Collect all lines from the listing that include the string "Calibrate".

*** Information ***

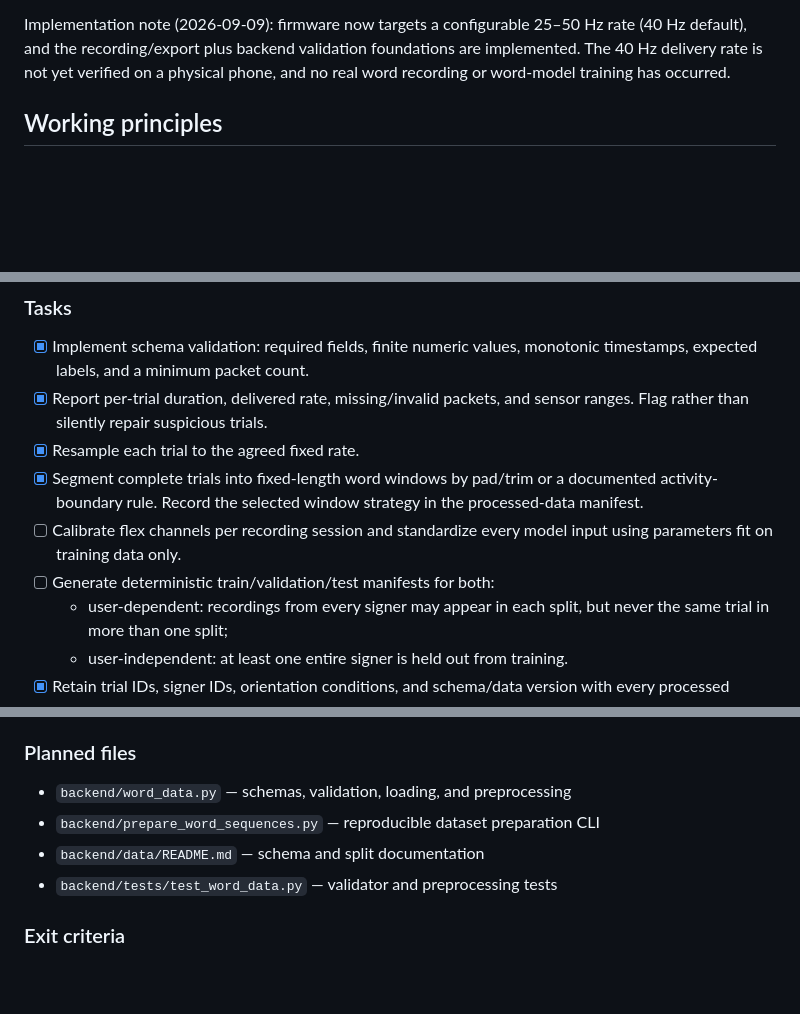
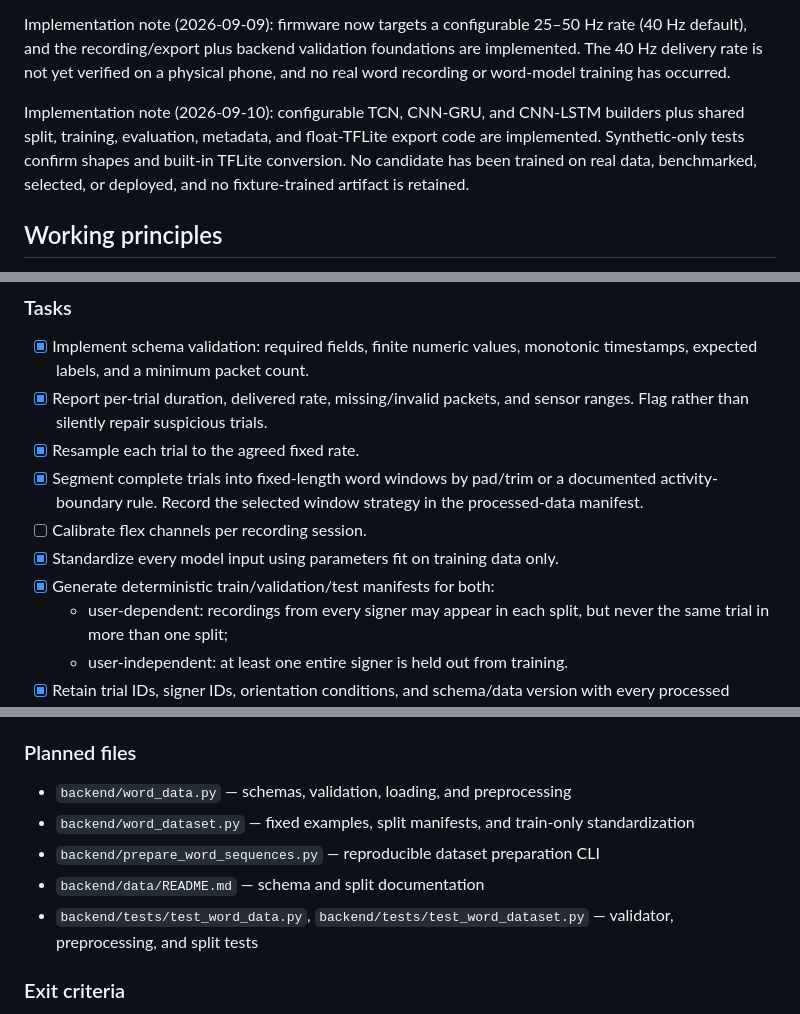
Before and after one commit to GG1627/helping-hand, a Markdown page: PLAN.md, 3 parts joined by grey strips. Drawn GitHub-style; blank space fills up the shorter version.

```diff
--- a/PLAN.md
+++ b/PLAN.md
@@ -29,6 +29,12 @@ Implementation note (2026-09-09): firmware now targets a configurable 25–50 Hz
 rate (40 Hz default), and the recording/export plus backend validation
 foundations are implemented. The 40 Hz delivery rate is not yet verified on a
 physical phone, and no real word recording or word-model training has occurred.
+
+Implementation note (2026-09-10): configurable TCN, CNN-GRU, and CNN-LSTM
+builders plus shared split, training, evaluation, metadata, and float-TFLite
+export code are implemented. Synthetic-only tests confirm shapes and built-in
+TFLite conversion. No candidate has been trained on real data, benchmarked,
+selected, or deployed, and no fixture-trained artifact is retained.
 
 ## Working principles
 
@@ -215,9 +221,9 @@ target phone. A backend validator accepts the export without hand-editing.
 - [x] Segment complete trials into fixed-length word windows by pad/trim or a
   documented activity-boundary rule. Record the selected window strategy in the
   processed-data manifest.
-- [ ] Calibrate flex channels per recording session and standardize every model
-  input using parameters fit on training data only.
-- [ ] Generate deterministic train/validation/test manifests for both:
+- [ ] Calibrate flex channels per recording session.
+- [x] Standardize every model input using parameters fit on training data only.
+- [x] Generate deterministic train/validation/test manifests for both:
   - user-dependent: recordings from every signer may appear in each split, but
     never the same trial in more than one split;
   - user-independent: at least one entire signer is held out from training.
@@ -235,9 +241,12 @@ target phone. A backend validator accepts the export without hand-editing.
 ### Planned files
 
 - `backend/word_data.py` — schemas, validation, loading, and preprocessing
+- `backend/word_dataset.py` — fixed examples, split manifests, and train-only
+  standardization
 - `backend/prepare_word_sequences.py` — reproducible dataset preparation CLI
 - `backend/data/README.md` — schema and split documentation
-- `backend/tests/test_word_data.py` — validator and preprocessing tests
+- `backend/tests/test_word_data.py`, `backend/tests/test_word_dataset.py` —
+  validator, preprocessing, and split tests
 
 ### Exit criteria
 
```
Also changed, not shown: other parts of PLAN.md (+9 -4 lines), README.md (+32 -0 lines), backend/data/README.md (+52 -3 lines).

***

→ Output of the task:
-- [ ] Calibrate flex channels per recording session and standardize every model
+- [ ] Calibrate flex channels per recording session.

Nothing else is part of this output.